TASK OBJECTIVE
Give the data below again exactly as it stands. Omit the pictures.

──────── ENTRIES SUPPLIED

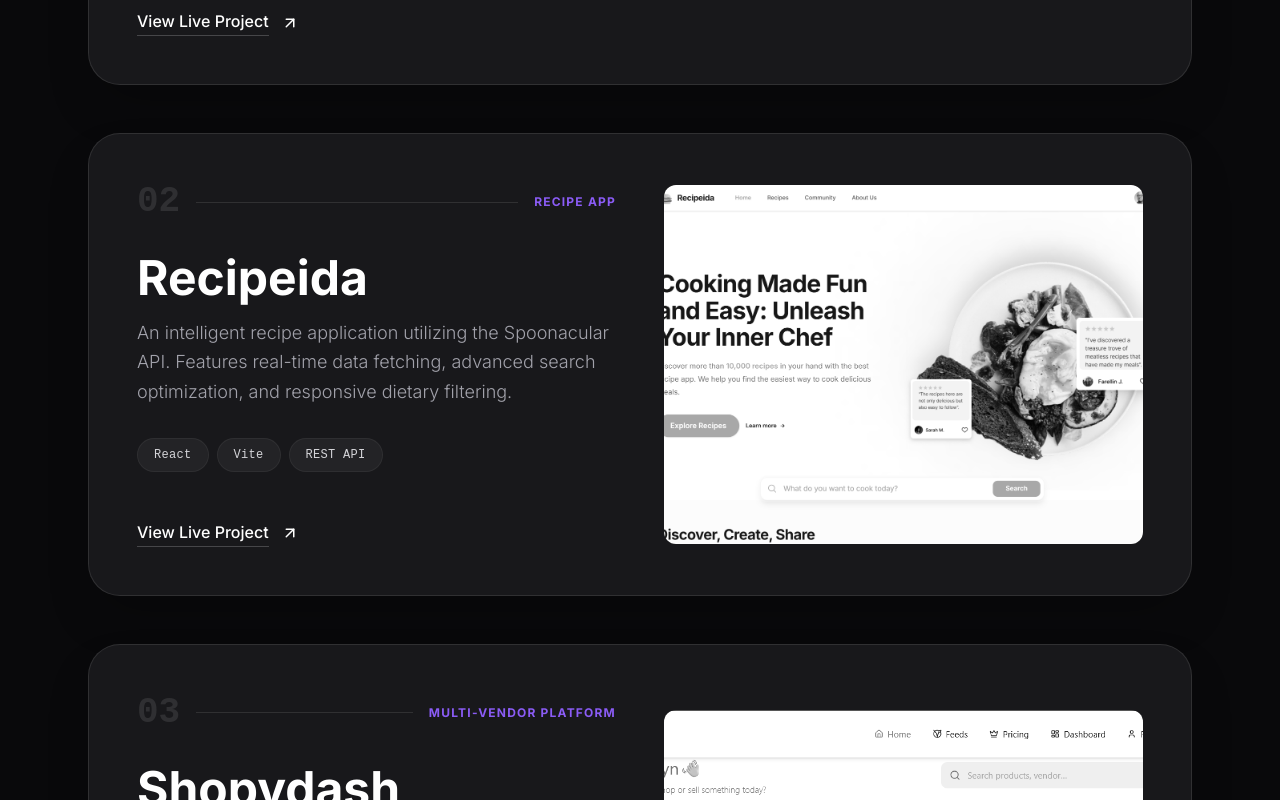
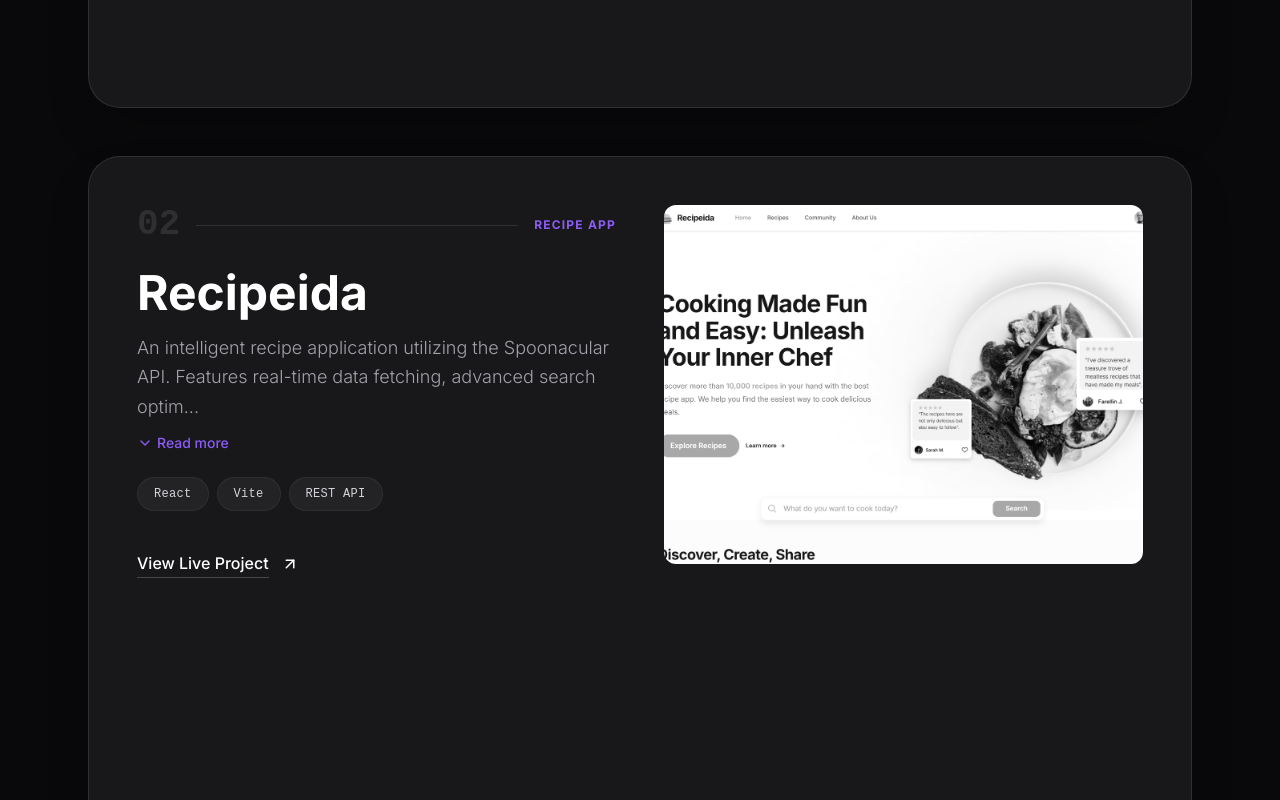
Before and after one commit to zayn-tech-info/me, a React (Vite) app: page / in a window 1280 px wide. Shown: the part 1820-2620 px from the top of the page. Built offline with nearby package versions, Linux system fonts and the light colour scheme.

Commit message:
fix: fixed project scrolling bug

```diff
--- a/src/components/Projects.jsx
+++ b/src/components/Projects.jsx
@@ -1,10 +1,12 @@
-import React from "react";
-import { ArrowUpRight } from "lucide-react";
+import React, { useState } from "react";
+import { ArrowUpRight, ChevronDown, ChevronUp } from "lucide-react";
 import Recipeapp from "../images/recipeida.png";
 import Ecommerceapp from "../images/ecommerce.png";
 import TemuCloneImg from "../images/temu_clone.png";
 import Shopydash from "../images/shopydash.png";
 import Vanita from "../images/vanita.png";
+
+const DESCRIPTION_PREVIEW_LENGTH = 120;
 
 const projects = [
     {
@@ -50,6 +52,24 @@
 ];
 
 const Projects = () => {
+  const [expandedIds, setExpandedIds] = useState(new Set());
+
+  const toggleDescription = (id) => {
+    setExpandedIds((prev) => {
+      const next = new Set(prev);
+      if (next.has(id)) next.delete(id);
+      else next.add(id);
+      return next;
+    });
+  };
+
+  const getPreview = (text) => {
+    if (text.length <= DESCRIPTION_PREVIEW_LENGTH) return text;
+    return text.slice(0, DESCRIPTION_PREVIEW_LENGTH).trim() + "...";
+  };
+
+  const needsReadMore = (text) => text.length > DESCRIPTION_PREVIEW_LENGTH;
+
   return (
     <section id="projects" className="py-24 md:py-32 bg-zinc-950">
       <div className="px-6 md:px-12 max-w-[1200px] mx-auto">
@@ -64,26 +84,25 @@
           </h3>
         </div>
 
-        {/* Sticky Cards Container */}
+        {/* Sticky Cards Container - each card has min-height so next doesn't cover before fully viewed */}
         <div className="flex flex-col gap-12 pb-24">
           {projects.map((project, index) => {
-            // Distinct visual rhythm
+            const isExpanded = expandedIds.has(project.id);
+            const showReadMore = needsReadMore(project.description);
             return (
               <div
                 key={project.id}
-                className="sticky top-24 md:top-32 self-start w-full"
+                className="sticky top-24 md:top-32 self-start w-full min-h-[85vh] flex flex-col"
                 style={{
-                  // Stacking effect calculation
                   top: `calc(100px + ${index * 40}px)`,
-                  // Ensure proper layering
                   zIndex: index + 1,
                 }}
               >
-                <div className="bg-zinc-900 border border-white/10 rounded-[2rem] overflow-hidden shadow-2xl transition-all duration-500 hover:border-white/20 hover:shadow-accent/5">
-                  <div className="grid lg:grid-cols-2 gap-8 md:gap-12 p-8 md:p-12 items-center">
+                <div className="bg-zinc-900 border border-white/10 rounded-[2rem] overflow-hidden shadow-2xl transition-all duration-500 hover:border-white/20 hover:shadow-accent/5 flex-1 min-h-0">
+                  <div className="grid lg:grid-cols-2 gap-8 md:gap-12 p-8 md:p-12 items-start min-h-[75vh]">
                     {/* Text Content */}
-                    <div className="order-2 lg:order-1 space-y-8">
-                      <div className="flex items-center gap-4">
+                    <div className="order-2 lg:order-1 space-y-6 flex flex-col min-h-0">
+                      <div className="flex items-center gap-4 shrink-0">
                         <span className="text-4xl font-bold text-white/10 font-mono">
                           0{index + 1}
                         </span>
@@ -93,16 +112,46 @@
                         </span>
                       </div>
 
-                      <div>
-                        <h4 className="text-3xl md:text-5xl font-bold text-white mb-4">
+                      <div className="min-h-0 flex flex-col flex-1">
+                        <h4 className="text-3xl md:text-5xl font-bold text-white mb-4 shrink-0">
                           {project.title}
                         </h4>
-                        <p className="text-zinc-400 text-lg leading-relaxed font-light">
-                          {project.description}
-                        </p>
+                        <div className="flex flex-col gap-2 min-h-0">
+                          {!isExpanded ? (
+                            <p className="text-zinc-400 text-lg leading-relaxed font-light">
+                              {getPreview(project.description)}
+                            </p>
+                          ) : (
+                            <div
+                              className="text-zinc-400 text-lg leading-relaxed font-light overflow-y-auto pr-2 max-h-[200px] rounded"
+                              style={{ scrollbarGutter: "stable" }}
+                            >
+                              {project.description}
+                            </div>
+                          )}
+                          {showReadMore && (
+                            <button
+                              type="button"
+                              onClick={() => toggleDescription(project.id)}
+                              className="inline-flex items-center gap-1 text-accent hover:text-accent/80 text-sm font-medium mt-1 transition-colors"
+                            >
+                              {isExpanded ? (
+                                <>
+                                  <ChevronUp size={16} />
+                                  Read less
+                                </>
+                              ) : (
+                                <>
+                                  <ChevronDown size={16} />
+                                  Read more
+                                </>
+                              )}
+                            </button>
+                          )}
+                        </div>
                       </div>
 
-                      <div className="flex flex-wrap gap-2">
+                      <div className="flex flex-wrap gap-2 shrink-0">
                         {project.tags.map((tag) => (
                           <span
                             key={tag}
@@ -113,7 +162,7 @@
                         ))}
                       </div>
 
-                      <div className="pt-4">
+                      <div className="pt-4 shrink-0">
                         <a
                           href={project.link}
                           target="_blank"
@@ -132,7 +181,7 @@
                     </div>
 
                     {/* Image Content */}
-                    <div className="order-1 lg:order-2 relative aspect-video lg:aspect-[4/3] rounded-xl overflow-hidden bg-black/50 group">
+                    <div className="order-1 lg:order-2 relative aspect-video lg:aspect-[4/3] rounded-xl overflow-hidden bg-black/50 group shrink-0">
                       <div className="absolute inset-0 bg-accent/10 opacity-0 group-hover:opacity-100 transition-opacity duration-500 z-10 mix-blend-overlay"></div>
                       <img
                         src={project.image}
```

────────────────

SOLUTION FOR THIS PROBLEM
Before and after one commit to zayn-tech-info/me, a React (Vite) app: page / in a window 1280 px wide. Shown: the part 1820-2620 px from the top of the page. Built offline with nearby package versions, Linux system fonts and the light colour scheme.

Commit message:
fix: fixed project scrolling bug

```diff
--- a/src/components/Projects.jsx
+++ b/src/components/Projects.jsx
@@ -1,10 +1,12 @@
-import React from "react";
-import { ArrowUpRight } from "lucide-react";
+import React, { useState } from "react";
+import { ArrowUpRight, ChevronDown, ChevronUp } from "lucide-react";
 import Recipeapp from "../images/recipeida.png";
 import Ecommerceapp from "../images/ecommerce.png";
 import TemuCloneImg from "../images/temu_clone.png";
 import Shopydash from "../images/shopydash.png";
 import Vanita from "../images/vanita.png";
+
+const DESCRIPTION_PREVIEW_LENGTH = 120;
 
 const projects = [
     {
@@ -50,6 +52,24 @@
 ];
 
 const Projects = () => {
+  const [expandedIds, setExpandedIds] = useState(new Set());
+
+  const toggleDescription = (id) => {
+    setExpandedIds((prev) => {
+      const next = new Set(prev);
+      if (next.has(id)) next.delete(id);
+      else next.add(id);
+      return next;
+    });
+  };
+
+  const getPreview = (text) => {
+    if (text.length <= DESCRIPTION_PREVIEW_LENGTH) return text;
+    return text.slice(0, DESCRIPTION_PREVIEW_LENGTH).trim() + "...";
+  };
+
+  const needsReadMore = (text) => text.length > DESCRIPTION_PREVIEW_LENGTH;
+
   return (
     <section id="projects" className="py-24 md:py-32 bg-zinc-950">
       <div className="px-6 md:px-12 max-w-[1200px] mx-auto">
@@ -64,26 +84,25 @@
           </h3>
         </div>
 
-        {/* Sticky Cards Container */}
+        {/* Sticky Cards Container - each card has min-height so next doesn't cover before fully viewed */}
         <div className="flex flex-col gap-12 pb-24">
           {projects.map((project, index) => {
-            // Distinct visual rhythm
+            const isExpanded = expandedIds.has(project.id);
+            const showReadMore = needsReadMore(project.description);
             return (
               <div
                 key={project.id}
-                className="sticky top-24 md:top-32 self-start w-full"
+                className="sticky top-24 md:top-32 self-start w-full min-h-[85vh] flex flex-col"
                 style={{
-                  // Stacking effect calculation
                   top: `calc(100px + ${index * 40}px)`,
-                  // Ensure proper layering
                   zIndex: index + 1,
                 }}
               >
-                <div className="bg-zinc-900 border border-white/10 rounded-[2rem] overflow-hidden shadow-2xl transition-all duration-500 hover:border-white/20 hover:shadow-accent/5">
-                  <div className="grid lg:grid-cols-2 gap-8 md:gap-12 p-8 md:p-12 items-center">
+                <div className="bg-zinc-900 border border-white/10 rounded-[2rem] overflow-hidden shadow-2xl transition-all duration-500 hover:border-white/20 hover:shadow-accent/5 flex-1 min-h-0">
+                  <div className="grid lg:grid-cols-2 gap-8 md:gap-12 p-8 md:p-12 items-start min-h-[75vh]">
                     {/* Text Content */}
-                    <div className="order-2 lg:order-1 space-y-8">
-                      <div className="flex items-center gap-4">
+                    <div className="order-2 lg:order-1 space-y-6 flex flex-col min-h-0">
+                      <div className="flex items-center gap-4 shrink-0">
                         <span className="text-4xl font-bold text-white/10 font-mono">
                           0{index + 1}
                         </span>
@@ -93,16 +112,46 @@
                         </span>
                       </div>
 
-                      <div>
-                        <h4 className="text-3xl md:text-5xl font-bold text-white mb-4">
+                      <div className="min-h-0 flex flex-col flex-1">
+                        <h4 className="text-3xl md:text-5xl font-bold text-white mb-4 shrink-0">
                           {project.title}
                         </h4>
-                        <p className="text-zinc-400 text-lg leading-relaxed font-light">
-                          {project.description}
-                        </p>
+                        <div className="flex flex-col gap-2 min-h-0">
+                          {!isExpanded ? (
+                            <p className="text-zinc-400 text-lg leading-relaxed font-light">
+                              {getPreview(project.description)}
+                            </p>
+                          ) : (
+                            <div
+                              className="text-zinc-400 text-lg leading-relaxed font-light overflow-y-auto pr-2 max-h-[200px] rounded"
+                              style={{ scrollbarGutter: "stable" }}
+                            >
+                              {project.description}
+                            </div>
+                          )}
+                          {showReadMore && (
+                            <button
+                              type="button"
+                              onClick={() => toggleDescription(project.id)}
+                              className="inline-flex items-center gap-1 text-accent hover:text-accent/80 text-sm font-medium mt-1 transition-colors"
+                            >
+                              {isExpanded ? (
+                                <>
+                                  <ChevronUp size={16} />
+                                  Read less
+                                </>
+                              ) : (
+                                <>
+                                  <ChevronDown size={16} />
+                                  Read more
+                                </>
+                              )}
+                            </button>
+                          )}
+                        </div>
                       </div>
 
-                      <div className="flex flex-wrap gap-2">
+                      <div className="flex flex-wrap gap-2 shrink-0">
                         {project.tags.map((tag) => (
                           <span
                             key={tag}
@@ -113,7 +162,7 @@
                         ))}
                       </div>
 
-                      <div className="pt-4">
+                      <div className="pt-4 shrink-0">
                         <a
                           href={project.link}
                           target="_blank"
@@ -132,7 +181,7 @@
                     </div>
 
                     {/* Image Content */}
-                    <div className="order-1 lg:order-2 relative aspect-video lg:aspect-[4/3] rounded-xl overflow-hidden bg-black/50 group">
+                    <div className="order-1 lg:order-2 relative aspect-video lg:aspect-[4/3] rounded-xl overflow-hidden bg-black/50 group shrink-0">
                       <div className="absolute inset-0 bg-accent/10 opacity-0 group-hover:opacity-100 transition-opacity duration-500 z-10 mix-blend-overlay"></div>
                       <img
                         src={project.image}
```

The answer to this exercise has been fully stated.